[Dataset entries]

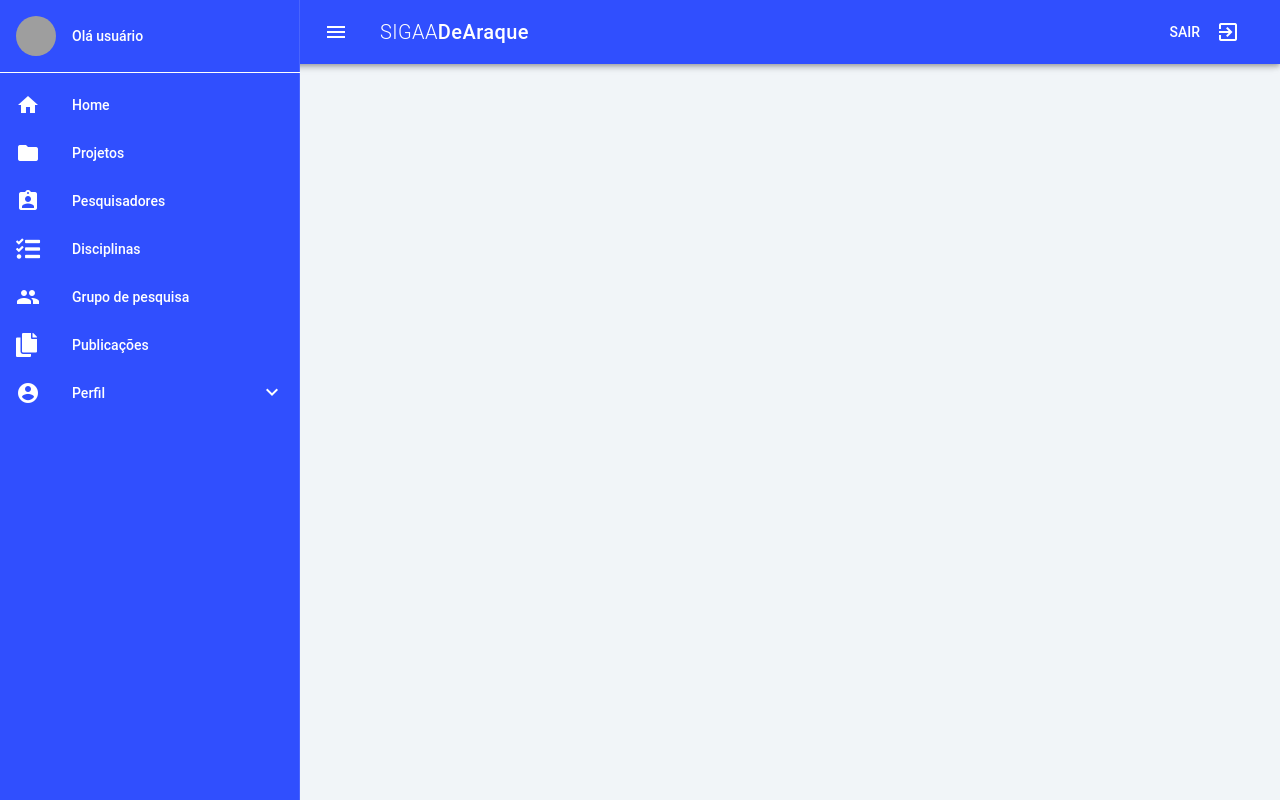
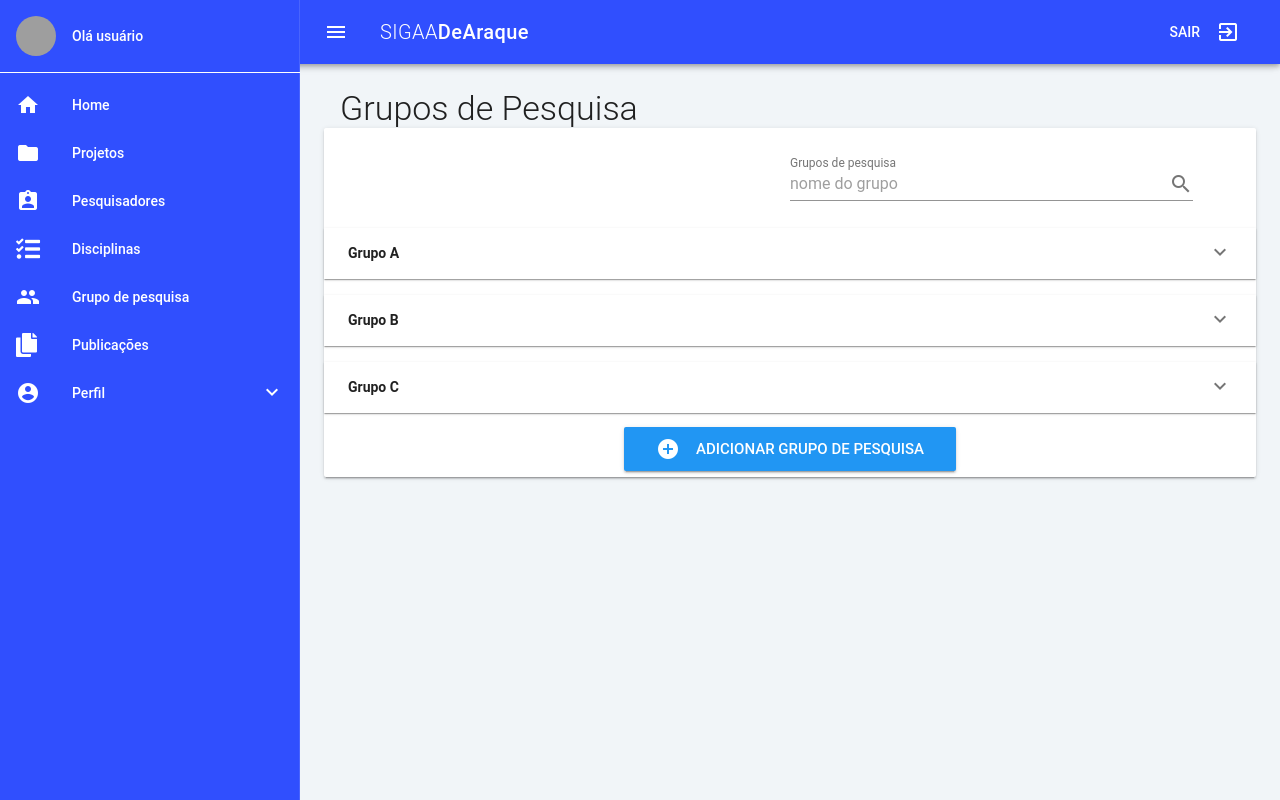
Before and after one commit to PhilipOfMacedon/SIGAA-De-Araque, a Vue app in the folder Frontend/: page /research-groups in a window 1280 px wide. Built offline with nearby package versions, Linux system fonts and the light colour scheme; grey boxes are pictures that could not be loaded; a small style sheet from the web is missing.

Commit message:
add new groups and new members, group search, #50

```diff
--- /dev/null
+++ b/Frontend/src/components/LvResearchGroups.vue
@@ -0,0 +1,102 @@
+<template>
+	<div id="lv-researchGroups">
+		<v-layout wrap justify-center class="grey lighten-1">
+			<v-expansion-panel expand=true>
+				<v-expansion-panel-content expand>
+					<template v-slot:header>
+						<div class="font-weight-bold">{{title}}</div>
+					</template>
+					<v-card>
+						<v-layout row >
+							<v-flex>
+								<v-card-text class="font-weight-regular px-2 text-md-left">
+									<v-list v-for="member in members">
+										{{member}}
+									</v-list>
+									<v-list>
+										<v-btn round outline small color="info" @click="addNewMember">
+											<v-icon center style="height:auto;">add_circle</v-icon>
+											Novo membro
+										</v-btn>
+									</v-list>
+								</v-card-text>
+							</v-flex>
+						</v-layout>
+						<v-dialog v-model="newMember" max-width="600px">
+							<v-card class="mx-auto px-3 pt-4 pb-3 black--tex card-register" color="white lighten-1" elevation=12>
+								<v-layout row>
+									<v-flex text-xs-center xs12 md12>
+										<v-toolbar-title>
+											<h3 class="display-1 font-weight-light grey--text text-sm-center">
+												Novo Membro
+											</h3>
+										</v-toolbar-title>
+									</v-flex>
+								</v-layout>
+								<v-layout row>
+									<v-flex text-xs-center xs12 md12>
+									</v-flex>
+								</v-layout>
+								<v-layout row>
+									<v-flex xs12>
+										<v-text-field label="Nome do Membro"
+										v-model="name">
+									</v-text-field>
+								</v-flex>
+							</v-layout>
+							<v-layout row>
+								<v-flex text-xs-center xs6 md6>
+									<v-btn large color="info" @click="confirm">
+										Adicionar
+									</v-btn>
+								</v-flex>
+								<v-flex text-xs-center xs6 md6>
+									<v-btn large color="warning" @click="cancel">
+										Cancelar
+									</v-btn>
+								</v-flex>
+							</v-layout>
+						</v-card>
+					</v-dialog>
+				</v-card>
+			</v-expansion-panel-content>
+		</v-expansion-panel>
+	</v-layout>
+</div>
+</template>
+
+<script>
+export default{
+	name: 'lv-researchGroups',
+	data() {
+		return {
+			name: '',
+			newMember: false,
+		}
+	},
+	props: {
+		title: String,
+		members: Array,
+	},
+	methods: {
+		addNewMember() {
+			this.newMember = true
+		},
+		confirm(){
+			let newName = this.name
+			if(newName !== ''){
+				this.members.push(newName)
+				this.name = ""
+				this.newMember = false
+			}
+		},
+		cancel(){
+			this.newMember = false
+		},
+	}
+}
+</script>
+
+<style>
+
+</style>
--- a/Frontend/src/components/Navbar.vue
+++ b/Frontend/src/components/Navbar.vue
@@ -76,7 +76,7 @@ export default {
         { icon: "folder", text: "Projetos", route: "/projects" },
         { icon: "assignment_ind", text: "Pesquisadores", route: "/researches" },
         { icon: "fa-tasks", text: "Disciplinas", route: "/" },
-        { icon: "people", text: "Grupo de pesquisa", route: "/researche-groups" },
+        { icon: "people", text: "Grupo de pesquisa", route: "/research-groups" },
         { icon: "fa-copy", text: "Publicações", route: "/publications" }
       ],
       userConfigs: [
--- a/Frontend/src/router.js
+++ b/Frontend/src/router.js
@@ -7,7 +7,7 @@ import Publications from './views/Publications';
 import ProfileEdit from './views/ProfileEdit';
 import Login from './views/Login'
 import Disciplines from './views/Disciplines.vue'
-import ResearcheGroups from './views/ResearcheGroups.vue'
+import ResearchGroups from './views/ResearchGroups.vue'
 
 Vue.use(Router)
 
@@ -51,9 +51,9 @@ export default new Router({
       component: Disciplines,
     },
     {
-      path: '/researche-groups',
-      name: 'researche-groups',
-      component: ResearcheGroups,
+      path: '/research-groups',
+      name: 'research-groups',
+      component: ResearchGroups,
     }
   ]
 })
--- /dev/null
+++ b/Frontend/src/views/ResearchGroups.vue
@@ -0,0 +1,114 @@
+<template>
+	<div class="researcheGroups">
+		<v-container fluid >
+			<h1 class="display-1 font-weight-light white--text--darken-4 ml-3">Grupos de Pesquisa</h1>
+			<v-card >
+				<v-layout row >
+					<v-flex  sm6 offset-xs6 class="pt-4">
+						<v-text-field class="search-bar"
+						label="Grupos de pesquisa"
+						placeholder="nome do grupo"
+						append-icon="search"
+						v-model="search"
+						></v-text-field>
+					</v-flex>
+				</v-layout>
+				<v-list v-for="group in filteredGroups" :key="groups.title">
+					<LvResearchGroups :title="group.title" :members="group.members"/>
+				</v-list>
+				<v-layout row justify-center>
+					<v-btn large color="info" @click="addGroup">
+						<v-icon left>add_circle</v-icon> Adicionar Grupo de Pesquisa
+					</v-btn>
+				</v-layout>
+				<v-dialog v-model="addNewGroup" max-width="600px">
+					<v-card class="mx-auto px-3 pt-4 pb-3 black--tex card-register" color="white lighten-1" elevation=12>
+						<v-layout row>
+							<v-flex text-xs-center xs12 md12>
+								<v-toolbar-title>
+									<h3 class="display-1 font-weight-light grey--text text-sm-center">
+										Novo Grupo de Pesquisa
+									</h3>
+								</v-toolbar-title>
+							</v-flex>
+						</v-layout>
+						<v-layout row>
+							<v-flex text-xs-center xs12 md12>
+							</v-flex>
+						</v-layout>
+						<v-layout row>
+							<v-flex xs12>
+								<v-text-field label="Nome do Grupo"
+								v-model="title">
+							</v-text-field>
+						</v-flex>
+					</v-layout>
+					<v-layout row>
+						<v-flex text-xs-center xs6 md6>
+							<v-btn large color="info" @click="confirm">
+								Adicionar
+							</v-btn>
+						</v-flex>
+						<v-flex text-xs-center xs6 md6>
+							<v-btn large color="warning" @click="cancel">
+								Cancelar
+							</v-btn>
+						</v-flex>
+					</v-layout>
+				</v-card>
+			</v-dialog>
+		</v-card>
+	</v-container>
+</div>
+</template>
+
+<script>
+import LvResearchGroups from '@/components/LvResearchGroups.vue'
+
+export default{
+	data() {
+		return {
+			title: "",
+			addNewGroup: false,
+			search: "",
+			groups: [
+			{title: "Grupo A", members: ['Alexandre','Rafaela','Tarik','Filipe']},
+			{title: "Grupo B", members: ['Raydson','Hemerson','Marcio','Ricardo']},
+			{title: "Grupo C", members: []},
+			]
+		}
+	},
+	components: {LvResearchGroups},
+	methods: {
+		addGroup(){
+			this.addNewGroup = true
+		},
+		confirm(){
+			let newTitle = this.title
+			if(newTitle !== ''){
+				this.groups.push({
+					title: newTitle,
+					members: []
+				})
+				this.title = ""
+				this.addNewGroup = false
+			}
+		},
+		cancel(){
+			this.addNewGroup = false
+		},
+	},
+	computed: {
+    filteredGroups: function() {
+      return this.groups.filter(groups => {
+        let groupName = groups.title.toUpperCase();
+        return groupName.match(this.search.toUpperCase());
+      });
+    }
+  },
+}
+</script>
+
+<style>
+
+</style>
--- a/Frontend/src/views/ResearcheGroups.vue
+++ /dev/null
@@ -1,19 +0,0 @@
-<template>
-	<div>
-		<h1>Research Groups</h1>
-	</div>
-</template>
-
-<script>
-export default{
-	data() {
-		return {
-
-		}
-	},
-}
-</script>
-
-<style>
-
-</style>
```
==
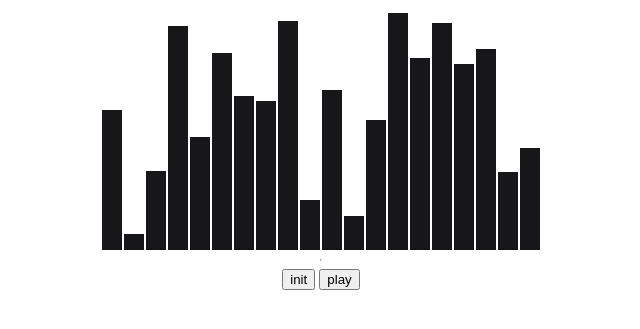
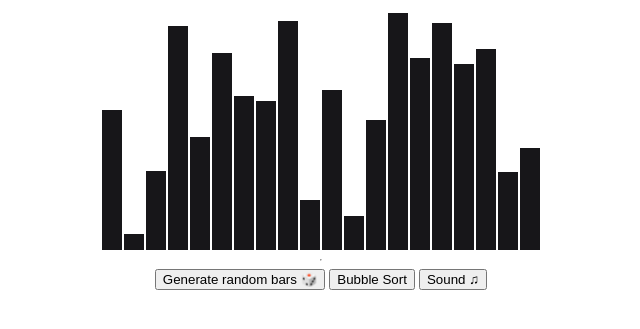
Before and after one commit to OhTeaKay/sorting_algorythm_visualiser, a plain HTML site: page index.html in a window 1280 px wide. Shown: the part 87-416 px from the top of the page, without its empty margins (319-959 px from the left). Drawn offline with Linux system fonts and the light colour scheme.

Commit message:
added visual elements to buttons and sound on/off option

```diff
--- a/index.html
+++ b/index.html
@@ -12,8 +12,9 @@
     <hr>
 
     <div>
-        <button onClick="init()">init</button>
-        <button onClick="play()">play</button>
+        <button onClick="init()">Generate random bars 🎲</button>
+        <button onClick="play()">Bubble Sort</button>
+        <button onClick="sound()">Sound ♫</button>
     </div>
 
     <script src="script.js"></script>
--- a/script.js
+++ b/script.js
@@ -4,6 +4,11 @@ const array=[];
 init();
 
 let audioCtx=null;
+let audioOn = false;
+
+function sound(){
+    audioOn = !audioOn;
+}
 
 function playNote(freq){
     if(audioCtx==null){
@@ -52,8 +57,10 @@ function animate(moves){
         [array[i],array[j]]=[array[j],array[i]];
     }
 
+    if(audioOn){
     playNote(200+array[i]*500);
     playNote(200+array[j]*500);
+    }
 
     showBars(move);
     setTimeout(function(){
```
...
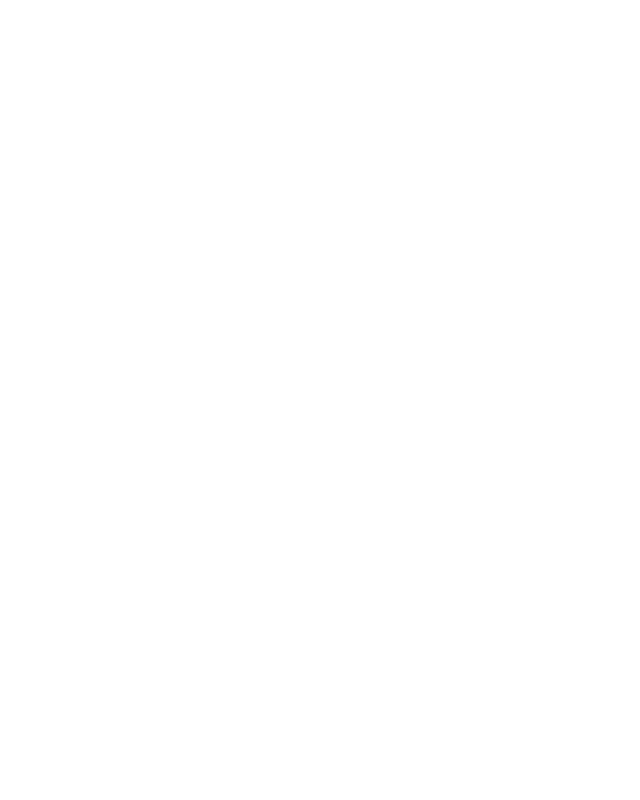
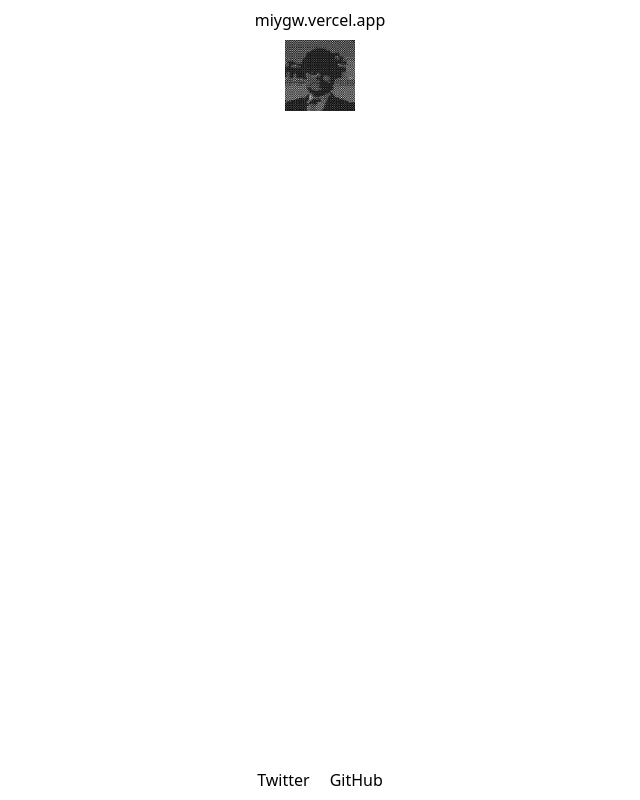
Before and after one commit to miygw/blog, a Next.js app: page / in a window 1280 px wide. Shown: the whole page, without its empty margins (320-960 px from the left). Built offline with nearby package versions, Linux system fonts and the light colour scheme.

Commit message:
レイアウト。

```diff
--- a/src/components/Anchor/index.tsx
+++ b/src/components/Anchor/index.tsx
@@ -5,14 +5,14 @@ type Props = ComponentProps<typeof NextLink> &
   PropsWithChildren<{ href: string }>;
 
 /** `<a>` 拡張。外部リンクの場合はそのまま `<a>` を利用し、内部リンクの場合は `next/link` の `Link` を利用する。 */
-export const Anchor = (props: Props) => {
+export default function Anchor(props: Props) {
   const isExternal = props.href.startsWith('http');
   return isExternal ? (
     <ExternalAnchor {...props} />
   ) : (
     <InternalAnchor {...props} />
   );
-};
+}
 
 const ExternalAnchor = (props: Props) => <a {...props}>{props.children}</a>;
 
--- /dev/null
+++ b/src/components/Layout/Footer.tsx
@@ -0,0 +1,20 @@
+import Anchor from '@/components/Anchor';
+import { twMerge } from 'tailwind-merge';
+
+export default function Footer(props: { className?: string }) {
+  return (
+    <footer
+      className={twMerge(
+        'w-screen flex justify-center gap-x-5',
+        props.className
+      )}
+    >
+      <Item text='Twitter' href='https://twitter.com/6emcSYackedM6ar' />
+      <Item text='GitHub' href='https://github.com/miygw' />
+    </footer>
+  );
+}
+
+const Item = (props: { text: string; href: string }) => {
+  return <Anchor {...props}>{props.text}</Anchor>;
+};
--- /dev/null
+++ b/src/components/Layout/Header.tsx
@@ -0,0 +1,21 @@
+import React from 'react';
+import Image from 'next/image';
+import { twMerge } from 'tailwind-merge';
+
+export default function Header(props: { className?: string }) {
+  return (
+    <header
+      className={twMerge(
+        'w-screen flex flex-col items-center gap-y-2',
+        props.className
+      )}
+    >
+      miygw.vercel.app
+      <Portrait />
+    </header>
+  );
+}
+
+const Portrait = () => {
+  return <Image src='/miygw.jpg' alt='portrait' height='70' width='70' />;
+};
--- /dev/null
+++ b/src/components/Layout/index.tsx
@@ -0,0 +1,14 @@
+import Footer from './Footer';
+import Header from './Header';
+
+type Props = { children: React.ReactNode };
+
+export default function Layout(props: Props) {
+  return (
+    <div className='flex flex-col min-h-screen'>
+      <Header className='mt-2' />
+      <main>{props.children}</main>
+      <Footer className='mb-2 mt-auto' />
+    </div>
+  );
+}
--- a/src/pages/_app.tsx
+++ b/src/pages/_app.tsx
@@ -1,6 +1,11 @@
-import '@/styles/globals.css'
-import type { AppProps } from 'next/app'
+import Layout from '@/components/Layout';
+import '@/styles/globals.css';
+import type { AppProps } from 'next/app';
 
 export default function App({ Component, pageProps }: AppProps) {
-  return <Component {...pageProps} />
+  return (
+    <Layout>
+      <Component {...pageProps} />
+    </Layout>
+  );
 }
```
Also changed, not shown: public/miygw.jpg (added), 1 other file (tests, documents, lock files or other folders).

» **Problem requirements**: Look through the data and show every line containing "scheme".

» **Response to this task**:
Before and after one commit to PhilipOfMacedon/SIGAA-De-Araque, a Vue app in the folder Frontend/: page /research-groups in a window 1280 px wide. Built offline with nearby package versions, Linux system fonts and the light colour scheme; grey boxes are pictures that could not be loaded; a small style sheet from the web is missing.
Before and after one commit to OhTeaKay/sorting_algorythm_visualiser, a plain HTML site: page index.html in a window 1280 px wide. Shown: the part 87-416 px from the top of the page, without its empty margins (319-959 px from the left). Drawn offline with Linux system fonts and the light colour scheme.
Before and after one commit to miygw/blog, a Next.js app: page / in a window 1280 px wide. Shown: the whole page, without its empty margins (320-960 px from the left). Built offline with nearby package versions, Linux system fonts and the light colour scheme.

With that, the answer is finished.